 In villages in Bong County, Liberia, children have limited clothes and clean drinking water is difficult to acquire. Health care is practically non-existent while schools are overcrowded, under staffed and have very little supplies. With all of these challenges the children of Tailor’s Town and the surrounding villages, are no different than children in the United States.

They have a strong sense of curiosity in all things new. Despite this strong desire to learn, their ability to advance is based solely on what the Liberian government can provide at this time. With all the major challenges of reconstruction, many of these young children will be not have an opportunity to impact the future of their families, Liberia nor the World.

Donation Button: 


 

After School Program

The following items are being sought:

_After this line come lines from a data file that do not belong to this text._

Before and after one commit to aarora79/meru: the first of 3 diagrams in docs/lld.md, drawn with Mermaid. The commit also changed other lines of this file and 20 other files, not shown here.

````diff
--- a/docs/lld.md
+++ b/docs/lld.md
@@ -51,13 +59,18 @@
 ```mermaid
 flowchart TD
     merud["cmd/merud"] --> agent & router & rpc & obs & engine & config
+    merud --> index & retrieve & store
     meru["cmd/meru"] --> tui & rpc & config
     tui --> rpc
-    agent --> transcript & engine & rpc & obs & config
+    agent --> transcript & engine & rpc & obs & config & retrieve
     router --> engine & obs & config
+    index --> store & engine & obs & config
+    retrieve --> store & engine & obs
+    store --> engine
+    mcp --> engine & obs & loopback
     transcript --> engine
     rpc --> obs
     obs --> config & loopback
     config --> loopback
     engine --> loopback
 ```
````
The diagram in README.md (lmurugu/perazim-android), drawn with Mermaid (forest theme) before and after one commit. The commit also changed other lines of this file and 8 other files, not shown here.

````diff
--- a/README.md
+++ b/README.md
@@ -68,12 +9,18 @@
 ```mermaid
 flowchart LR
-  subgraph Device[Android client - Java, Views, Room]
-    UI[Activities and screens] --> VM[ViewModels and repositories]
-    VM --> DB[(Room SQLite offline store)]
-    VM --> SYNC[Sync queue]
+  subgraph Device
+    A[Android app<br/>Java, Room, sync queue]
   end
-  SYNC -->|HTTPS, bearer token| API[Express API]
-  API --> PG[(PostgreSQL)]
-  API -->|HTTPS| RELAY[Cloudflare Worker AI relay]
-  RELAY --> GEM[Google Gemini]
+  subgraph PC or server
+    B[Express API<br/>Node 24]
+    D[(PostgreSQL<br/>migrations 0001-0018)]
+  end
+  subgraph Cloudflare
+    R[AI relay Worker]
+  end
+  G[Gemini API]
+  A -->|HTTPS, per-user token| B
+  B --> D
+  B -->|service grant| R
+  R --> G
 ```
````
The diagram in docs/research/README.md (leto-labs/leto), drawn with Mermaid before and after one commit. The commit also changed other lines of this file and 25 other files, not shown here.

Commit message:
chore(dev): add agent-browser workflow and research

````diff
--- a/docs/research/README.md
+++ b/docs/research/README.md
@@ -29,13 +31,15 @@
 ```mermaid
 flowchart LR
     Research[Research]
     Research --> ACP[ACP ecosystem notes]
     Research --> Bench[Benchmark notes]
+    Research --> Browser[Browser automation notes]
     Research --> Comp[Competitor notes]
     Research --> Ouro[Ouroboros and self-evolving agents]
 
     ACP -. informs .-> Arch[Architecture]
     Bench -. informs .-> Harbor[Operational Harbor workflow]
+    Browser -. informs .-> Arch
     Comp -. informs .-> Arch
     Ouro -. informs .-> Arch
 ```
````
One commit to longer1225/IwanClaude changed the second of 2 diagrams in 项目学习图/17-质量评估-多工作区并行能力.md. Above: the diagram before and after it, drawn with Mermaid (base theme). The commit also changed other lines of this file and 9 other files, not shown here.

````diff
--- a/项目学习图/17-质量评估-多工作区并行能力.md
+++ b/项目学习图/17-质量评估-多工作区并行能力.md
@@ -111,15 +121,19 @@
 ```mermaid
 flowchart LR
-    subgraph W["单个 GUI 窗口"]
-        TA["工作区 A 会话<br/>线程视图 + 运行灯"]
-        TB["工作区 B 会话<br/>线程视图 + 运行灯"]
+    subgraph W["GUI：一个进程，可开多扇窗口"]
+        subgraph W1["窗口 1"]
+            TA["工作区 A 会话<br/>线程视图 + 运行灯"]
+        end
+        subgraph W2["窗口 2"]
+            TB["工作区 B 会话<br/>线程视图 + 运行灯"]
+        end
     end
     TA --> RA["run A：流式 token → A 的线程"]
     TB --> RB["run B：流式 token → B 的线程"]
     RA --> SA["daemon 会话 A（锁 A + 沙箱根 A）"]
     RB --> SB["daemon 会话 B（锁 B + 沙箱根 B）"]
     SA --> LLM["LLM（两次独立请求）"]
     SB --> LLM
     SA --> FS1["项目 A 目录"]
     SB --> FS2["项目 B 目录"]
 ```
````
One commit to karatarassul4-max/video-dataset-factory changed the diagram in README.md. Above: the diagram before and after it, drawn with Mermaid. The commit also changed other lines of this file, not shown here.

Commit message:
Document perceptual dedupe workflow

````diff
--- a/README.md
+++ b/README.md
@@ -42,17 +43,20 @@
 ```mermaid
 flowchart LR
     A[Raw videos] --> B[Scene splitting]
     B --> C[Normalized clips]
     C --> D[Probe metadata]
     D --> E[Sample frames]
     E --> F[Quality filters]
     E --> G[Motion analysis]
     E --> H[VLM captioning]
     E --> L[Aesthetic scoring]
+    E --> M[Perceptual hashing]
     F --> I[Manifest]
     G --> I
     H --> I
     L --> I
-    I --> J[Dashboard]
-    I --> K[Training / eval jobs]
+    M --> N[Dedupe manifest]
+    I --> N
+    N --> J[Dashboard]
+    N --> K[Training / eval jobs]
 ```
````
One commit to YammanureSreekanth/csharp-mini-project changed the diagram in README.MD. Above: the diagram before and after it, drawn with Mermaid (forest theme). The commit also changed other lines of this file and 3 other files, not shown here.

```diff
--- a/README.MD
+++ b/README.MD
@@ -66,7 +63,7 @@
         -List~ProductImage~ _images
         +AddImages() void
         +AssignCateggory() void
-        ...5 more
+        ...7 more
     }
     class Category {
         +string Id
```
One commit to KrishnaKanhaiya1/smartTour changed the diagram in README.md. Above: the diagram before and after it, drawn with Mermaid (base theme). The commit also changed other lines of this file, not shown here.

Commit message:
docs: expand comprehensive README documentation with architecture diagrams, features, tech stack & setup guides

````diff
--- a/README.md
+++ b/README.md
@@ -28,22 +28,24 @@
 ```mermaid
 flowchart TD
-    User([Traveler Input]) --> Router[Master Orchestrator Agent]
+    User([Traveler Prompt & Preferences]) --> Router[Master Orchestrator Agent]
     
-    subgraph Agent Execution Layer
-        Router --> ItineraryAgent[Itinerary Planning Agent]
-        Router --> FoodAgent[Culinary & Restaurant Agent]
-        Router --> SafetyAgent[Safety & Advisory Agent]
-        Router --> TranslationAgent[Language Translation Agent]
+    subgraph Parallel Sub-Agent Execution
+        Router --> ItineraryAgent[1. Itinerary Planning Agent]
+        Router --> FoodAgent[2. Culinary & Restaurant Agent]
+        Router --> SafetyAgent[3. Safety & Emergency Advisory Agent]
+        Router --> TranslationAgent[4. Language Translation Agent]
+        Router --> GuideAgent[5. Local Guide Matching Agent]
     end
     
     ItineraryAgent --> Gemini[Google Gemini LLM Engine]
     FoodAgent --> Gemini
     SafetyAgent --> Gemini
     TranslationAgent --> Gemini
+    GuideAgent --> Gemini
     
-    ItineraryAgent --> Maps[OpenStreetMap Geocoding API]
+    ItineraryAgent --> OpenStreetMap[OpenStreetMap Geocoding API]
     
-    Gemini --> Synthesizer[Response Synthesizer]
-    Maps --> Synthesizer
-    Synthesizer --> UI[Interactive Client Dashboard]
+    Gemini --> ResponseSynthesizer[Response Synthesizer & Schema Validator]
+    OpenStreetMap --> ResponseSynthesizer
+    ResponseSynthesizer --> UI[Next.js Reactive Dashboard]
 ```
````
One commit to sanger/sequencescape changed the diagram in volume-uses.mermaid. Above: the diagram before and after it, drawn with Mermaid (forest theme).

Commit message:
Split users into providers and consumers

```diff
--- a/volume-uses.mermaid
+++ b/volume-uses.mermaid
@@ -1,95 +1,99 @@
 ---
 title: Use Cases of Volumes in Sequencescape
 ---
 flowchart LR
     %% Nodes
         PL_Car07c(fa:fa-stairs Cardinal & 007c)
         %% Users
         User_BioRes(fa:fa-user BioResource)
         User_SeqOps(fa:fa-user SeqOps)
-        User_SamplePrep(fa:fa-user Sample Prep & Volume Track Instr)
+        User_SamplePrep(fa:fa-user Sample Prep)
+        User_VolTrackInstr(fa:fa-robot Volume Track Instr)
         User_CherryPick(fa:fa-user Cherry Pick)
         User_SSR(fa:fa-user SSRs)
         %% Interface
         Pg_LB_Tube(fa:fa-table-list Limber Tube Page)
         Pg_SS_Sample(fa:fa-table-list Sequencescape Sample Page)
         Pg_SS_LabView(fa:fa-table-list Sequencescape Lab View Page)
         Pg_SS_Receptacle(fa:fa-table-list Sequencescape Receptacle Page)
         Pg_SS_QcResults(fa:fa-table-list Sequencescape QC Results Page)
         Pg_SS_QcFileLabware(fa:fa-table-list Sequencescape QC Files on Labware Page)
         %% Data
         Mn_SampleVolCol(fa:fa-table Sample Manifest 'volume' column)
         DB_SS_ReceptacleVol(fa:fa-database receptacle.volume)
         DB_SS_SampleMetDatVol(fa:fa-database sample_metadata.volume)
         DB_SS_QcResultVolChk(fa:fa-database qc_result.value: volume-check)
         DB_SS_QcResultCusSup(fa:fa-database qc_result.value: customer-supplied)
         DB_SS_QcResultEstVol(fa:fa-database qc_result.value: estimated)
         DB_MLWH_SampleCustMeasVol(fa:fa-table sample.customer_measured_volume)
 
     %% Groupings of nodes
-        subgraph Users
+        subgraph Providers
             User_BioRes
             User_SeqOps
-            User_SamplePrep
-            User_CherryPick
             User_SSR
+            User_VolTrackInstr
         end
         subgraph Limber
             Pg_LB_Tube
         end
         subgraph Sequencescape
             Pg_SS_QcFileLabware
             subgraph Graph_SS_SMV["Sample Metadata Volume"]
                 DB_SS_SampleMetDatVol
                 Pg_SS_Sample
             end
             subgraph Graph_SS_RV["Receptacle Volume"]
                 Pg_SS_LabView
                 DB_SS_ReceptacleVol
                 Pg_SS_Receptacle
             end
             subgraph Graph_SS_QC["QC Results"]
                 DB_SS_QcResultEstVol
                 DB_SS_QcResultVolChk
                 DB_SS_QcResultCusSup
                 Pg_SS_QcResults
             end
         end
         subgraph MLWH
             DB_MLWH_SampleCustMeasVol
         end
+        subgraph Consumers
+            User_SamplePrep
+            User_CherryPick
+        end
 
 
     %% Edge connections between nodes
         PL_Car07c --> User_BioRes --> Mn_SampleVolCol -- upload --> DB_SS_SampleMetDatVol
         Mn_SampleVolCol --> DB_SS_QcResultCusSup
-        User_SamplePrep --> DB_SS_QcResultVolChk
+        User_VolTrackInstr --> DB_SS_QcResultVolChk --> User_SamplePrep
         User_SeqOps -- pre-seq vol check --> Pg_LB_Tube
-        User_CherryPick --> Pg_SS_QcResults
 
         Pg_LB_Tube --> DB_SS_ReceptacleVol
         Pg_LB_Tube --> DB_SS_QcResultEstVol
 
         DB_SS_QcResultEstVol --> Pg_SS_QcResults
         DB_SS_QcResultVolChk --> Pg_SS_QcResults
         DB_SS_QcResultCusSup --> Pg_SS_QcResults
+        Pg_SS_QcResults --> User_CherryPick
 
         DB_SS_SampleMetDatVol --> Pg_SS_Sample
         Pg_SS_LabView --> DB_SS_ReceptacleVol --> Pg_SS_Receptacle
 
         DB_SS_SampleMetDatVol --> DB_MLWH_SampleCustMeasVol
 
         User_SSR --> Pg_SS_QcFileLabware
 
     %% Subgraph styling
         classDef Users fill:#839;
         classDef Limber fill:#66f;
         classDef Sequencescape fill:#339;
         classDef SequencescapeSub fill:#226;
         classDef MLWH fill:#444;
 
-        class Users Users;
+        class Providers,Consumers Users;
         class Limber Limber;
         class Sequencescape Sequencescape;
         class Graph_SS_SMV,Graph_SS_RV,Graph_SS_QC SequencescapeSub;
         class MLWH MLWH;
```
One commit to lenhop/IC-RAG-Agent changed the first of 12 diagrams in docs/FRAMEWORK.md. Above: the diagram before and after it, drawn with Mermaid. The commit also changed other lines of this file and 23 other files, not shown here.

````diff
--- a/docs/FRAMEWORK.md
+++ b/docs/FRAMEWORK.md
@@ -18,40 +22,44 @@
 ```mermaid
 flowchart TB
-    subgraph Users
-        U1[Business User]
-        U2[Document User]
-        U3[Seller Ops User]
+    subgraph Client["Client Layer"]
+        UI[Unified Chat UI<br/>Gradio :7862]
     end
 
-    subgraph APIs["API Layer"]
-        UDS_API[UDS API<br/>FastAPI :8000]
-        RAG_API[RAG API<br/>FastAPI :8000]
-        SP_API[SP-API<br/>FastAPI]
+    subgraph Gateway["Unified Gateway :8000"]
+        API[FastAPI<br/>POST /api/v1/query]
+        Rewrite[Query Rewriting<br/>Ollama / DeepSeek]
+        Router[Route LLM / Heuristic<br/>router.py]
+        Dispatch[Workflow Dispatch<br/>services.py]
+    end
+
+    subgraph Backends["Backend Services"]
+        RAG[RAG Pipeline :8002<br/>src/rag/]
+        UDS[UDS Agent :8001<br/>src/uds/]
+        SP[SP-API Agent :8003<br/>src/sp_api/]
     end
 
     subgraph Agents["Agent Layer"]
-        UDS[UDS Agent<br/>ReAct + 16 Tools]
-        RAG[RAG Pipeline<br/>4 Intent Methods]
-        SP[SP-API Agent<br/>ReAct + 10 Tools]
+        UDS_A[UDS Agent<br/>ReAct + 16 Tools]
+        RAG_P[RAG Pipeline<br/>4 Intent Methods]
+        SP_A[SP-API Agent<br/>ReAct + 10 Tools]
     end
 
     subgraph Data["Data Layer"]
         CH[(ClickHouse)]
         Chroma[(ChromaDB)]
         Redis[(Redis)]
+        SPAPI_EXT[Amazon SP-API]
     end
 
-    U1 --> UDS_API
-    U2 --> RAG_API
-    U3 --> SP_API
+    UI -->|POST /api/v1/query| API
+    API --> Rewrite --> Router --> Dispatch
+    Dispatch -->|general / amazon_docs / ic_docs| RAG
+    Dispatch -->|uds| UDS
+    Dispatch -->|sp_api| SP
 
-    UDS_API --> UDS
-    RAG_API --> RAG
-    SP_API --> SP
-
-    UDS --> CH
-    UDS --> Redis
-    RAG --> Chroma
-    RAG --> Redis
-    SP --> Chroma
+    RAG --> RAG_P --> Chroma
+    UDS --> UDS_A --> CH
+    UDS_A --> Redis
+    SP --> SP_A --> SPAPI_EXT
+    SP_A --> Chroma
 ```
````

  • Used clothing and shoes for all ages
  • Laptops, nooks, and kindle fires: used but in working condition
  • School supplies
  • Cash to help ship the items to Liberia and to purchase a small generator

 

PROJECT STATUS
Donations received $1,118.86
3 Nook Tablets Received  
Total Received $1,118.86